            If she could have seen herself, Marie would have expected a woman with a glint in her eye, that international signal of competence and wit. She felt the spell she was weaving over herself and the interviewer, and she let it happen. She was charming in a way that she hadn’t been in years. The jokes that slipped out of her mouth came unbidden, but they made the man that sat across the desk howl with laughter. She was what she needed to be in the moment and when she left, she left confidently.
            Marie got a hundred feet from the building before the momentum of it almost knocked her over. She felt both of her thighs burn as though she had just run five miles. But this time she didn’t need to stop walking. She didn’t want to. She pushed herself towards the subway entrance at a slight jog.
            The movement of the train was soothing, and it let her fall back into her thoughts. She had spent the last thirteen days in her head, twisting her ideas around and around until they were no longer recognizable. Jeanette had brought her tea and chocolate and gossip magazines, and still she had felt like she was stuck in some kind of paralysis.
            But this morning she had needed to get up and go be professional, so she had. Marie had slipped on this persona as though she did it every day. The decision she had agonized over since Thomas had walked back through her door was made when she opened her eyes. It was floating there in front of her, mocking her with its obvious shape.
            The train came to a stop and she got off. She hurried through the dirty tunnels and back up into the sunlight. She didn’t have to think about where she was going. When Marie reached the old green building and knocked on the peeling door, she could barely grasp at memories of the journey over.
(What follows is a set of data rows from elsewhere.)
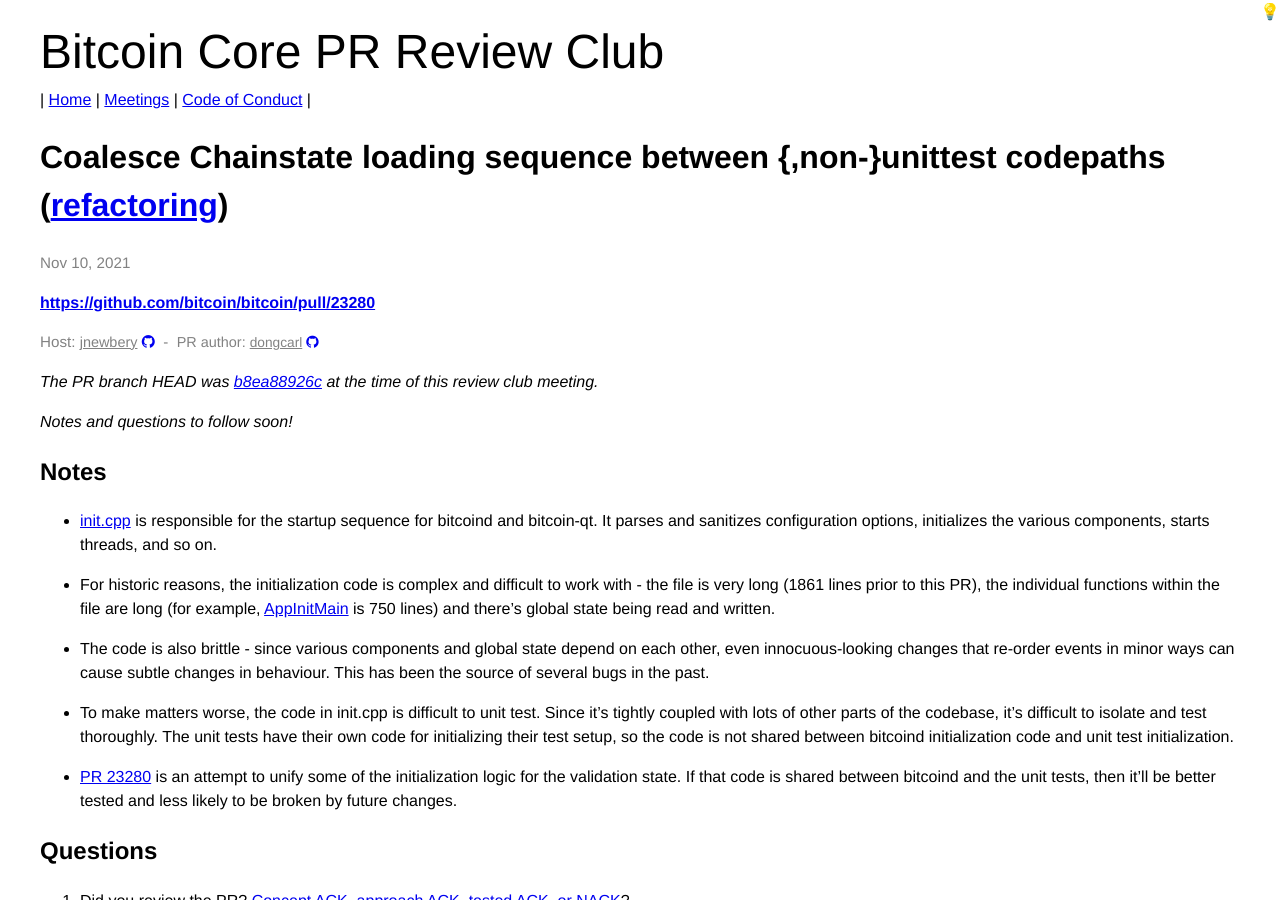
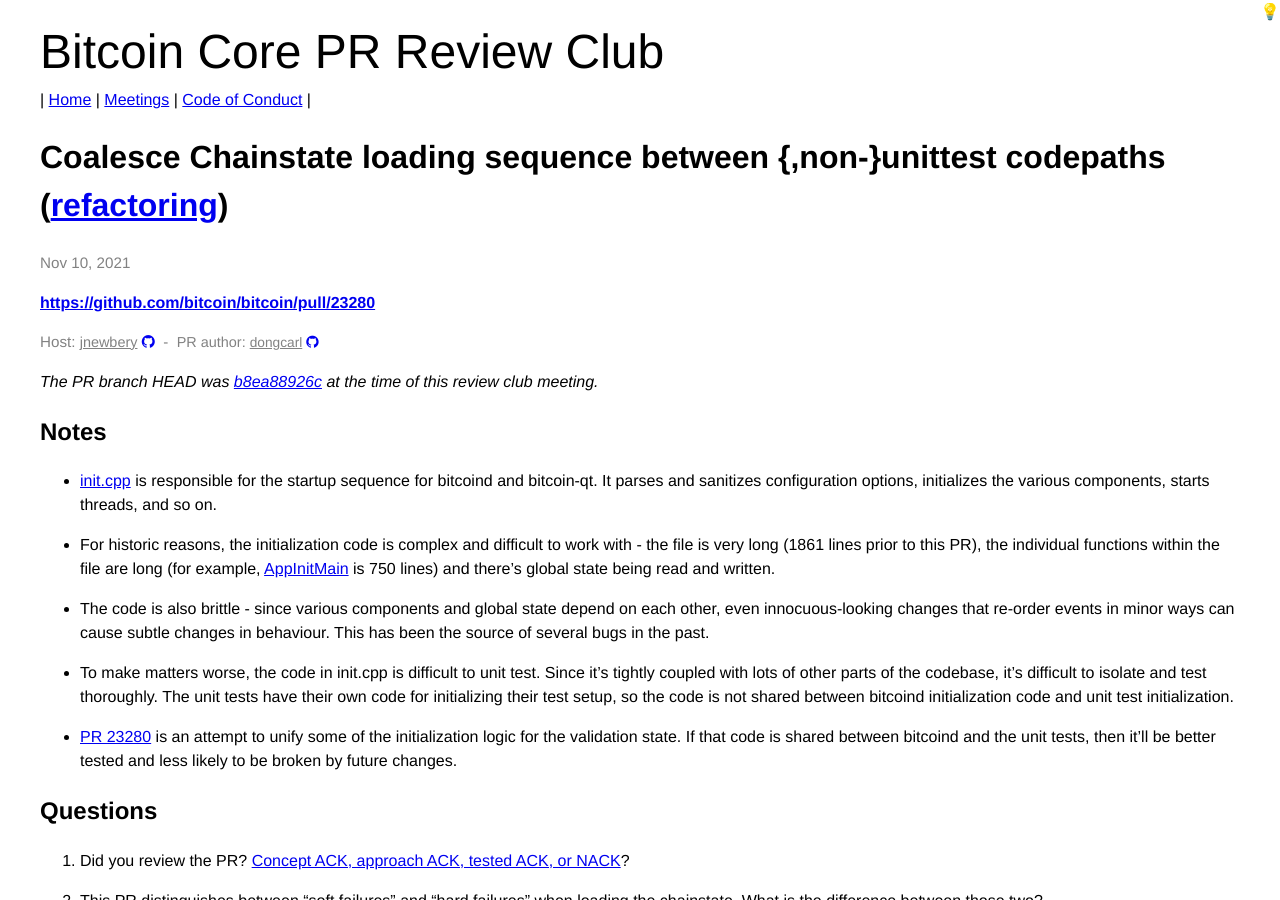
Before and after one commit to bitcoin-core-review-club/website, a Jekyll site: the page built from _posts/2021-11-10-#23280.md, in a window 1280 px wide and 900 px high. Built offline with Jekyll 4.4.1, drawn with Linux system fonts in a browser that asks for light colours.

Commit message:
remove announcement message from n23280

```diff
--- a/_posts/2021-11-10-#23280.md
+++ b/_posts/2021-11-10-#23280.md
@@ -9,8 +9,6 @@
 status: past
 commit: b8ea88926c
 ---
-
-_Notes and questions to follow soon!_
 
 ## Notes
 
```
            She had wanted to punish both of them. She had wanted to punish him for choosing the smart thing instead of the romantic thing, and she had wanted to punish herself for feeling that internal collapse after he left. But it wasn’t what she needed. The woman she needed to be was draped in forgiveness, and that was the truth. There was no sense in letting him get farther away.
            Thomas opened the door and his expression warmed her shoulders. She stepped over the threshold and back into his life.